Before-and-after change records
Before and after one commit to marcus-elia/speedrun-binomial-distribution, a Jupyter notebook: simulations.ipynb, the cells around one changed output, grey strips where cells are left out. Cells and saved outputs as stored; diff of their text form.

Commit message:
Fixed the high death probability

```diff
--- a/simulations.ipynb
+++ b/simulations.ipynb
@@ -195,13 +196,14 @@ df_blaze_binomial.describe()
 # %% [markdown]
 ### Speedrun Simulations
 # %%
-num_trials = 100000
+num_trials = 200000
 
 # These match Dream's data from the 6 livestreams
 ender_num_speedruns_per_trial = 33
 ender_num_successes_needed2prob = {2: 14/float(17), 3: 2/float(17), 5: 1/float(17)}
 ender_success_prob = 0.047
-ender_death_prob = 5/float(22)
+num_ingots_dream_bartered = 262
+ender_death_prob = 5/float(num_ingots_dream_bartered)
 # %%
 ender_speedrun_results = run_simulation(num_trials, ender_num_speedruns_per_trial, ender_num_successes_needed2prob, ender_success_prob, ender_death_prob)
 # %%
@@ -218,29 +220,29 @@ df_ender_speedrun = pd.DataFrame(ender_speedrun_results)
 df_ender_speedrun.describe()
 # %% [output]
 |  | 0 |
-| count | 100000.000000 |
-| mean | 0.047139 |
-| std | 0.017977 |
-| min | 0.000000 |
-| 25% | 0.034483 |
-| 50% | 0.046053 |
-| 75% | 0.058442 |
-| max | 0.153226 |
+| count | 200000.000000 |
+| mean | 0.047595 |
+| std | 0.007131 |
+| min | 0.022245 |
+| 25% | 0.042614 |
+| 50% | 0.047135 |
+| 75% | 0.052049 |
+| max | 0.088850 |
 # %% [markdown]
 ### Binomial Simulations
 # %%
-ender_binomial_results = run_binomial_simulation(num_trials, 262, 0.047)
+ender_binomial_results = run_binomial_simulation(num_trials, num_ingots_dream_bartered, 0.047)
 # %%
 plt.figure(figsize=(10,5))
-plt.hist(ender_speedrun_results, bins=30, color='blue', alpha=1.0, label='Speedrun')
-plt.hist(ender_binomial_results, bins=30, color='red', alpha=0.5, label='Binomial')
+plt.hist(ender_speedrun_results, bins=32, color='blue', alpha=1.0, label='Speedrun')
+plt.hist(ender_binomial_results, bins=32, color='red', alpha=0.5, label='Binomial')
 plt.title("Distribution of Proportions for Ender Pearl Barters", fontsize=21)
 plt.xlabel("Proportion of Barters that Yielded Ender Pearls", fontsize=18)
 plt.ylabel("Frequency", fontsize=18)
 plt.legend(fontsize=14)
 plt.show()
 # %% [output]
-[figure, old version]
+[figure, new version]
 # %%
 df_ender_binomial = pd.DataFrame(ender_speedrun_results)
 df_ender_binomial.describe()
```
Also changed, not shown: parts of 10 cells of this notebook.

Task objective:
The output should match the records above exactly, entry for entry.

Expected answer:
Before and after one commit to marcus-elia/speedrun-binomial-distribution, a Jupyter notebook: simulations.ipynb, the cells around one changed output, grey strips where cells are left out. Cells and saved outputs as stored; diff of their text form.

Commit message:
Fixed the high death probability

```diff
--- a/simulations.ipynb
+++ b/simulations.ipynb
@@ -195,13 +196,14 @@ df_blaze_binomial.describe()
 # %% [markdown]
 ### Speedrun Simulations
 # %%
-num_trials = 100000
+num_trials = 200000
 
 # These match Dream's data from the 6 livestreams
 ender_num_speedruns_per_trial = 33
 ender_num_successes_needed2prob = {2: 14/float(17), 3: 2/float(17), 5: 1/float(17)}
 ender_success_prob = 0.047
-ender_death_prob = 5/float(22)
+num_ingots_dream_bartered = 262
+ender_death_prob = 5/float(num_ingots_dream_bartered)
 # %%
 ender_speedrun_results = run_simulation(num_trials, ender_num_speedruns_per_trial, ender_num_successes_needed2prob, ender_success_prob, ender_death_prob)
 # %%
@@ -218,29 +220,29 @@ df_ender_speedrun = pd.DataFrame(ender_speedrun_results)
 df_ender_speedrun.describe()
 # %% [output]
 |  | 0 |
-| count | 100000.000000 |
-| mean | 0.047139 |
-| std | 0.017977 |
-| min | 0.000000 |
-| 25% | 0.034483 |
-| 50% | 0.046053 |
-| 75% | 0.058442 |
-| max | 0.153226 |
+| count | 200000.000000 |
+| mean | 0.047595 |
+| std | 0.007131 |
+| min | 0.022245 |
+| 25% | 0.042614 |
+| 50% | 0.047135 |
+| 75% | 0.052049 |
+| max | 0.088850 |
 # %% [markdown]
 ### Binomial Simulations
 # %%
-ender_binomial_results = run_binomial_simulation(num_trials, 262, 0.047)
+ender_binomial_results = run_binomial_simulation(num_trials, num_ingots_dream_bartered, 0.047)
 # %%
 plt.figure(figsize=(10,5))
-plt.hist(ender_speedrun_results, bins=30, color='blue', alpha=1.0, label='Speedrun')
-plt.hist(ender_binomial_results, bins=30, color='red', alpha=0.5, label='Binomial')
+plt.hist(ender_speedrun_results, bins=32, color='blue', alpha=1.0, label='Speedrun')
+plt.hist(ender_binomial_results, bins=32, color='red', alpha=0.5, label='Binomial')
 plt.title("Distribution of Proportions for Ender Pearl Barters", fontsize=21)
 plt.xlabel("Proportion of Barters that Yielded Ender Pearls", fontsize=18)
 plt.ylabel("Frequency", fontsize=18)
 plt.legend(fontsize=14)
 plt.show()
 # %% [output]
-[figure, old version]
+[figure, new version]
 # %%
 df_ender_binomial = pd.DataFrame(ender_speedrun_results)
 df_ender_binomial.describe()
```
Also changed, not shown: parts of 10 cells of this notebook.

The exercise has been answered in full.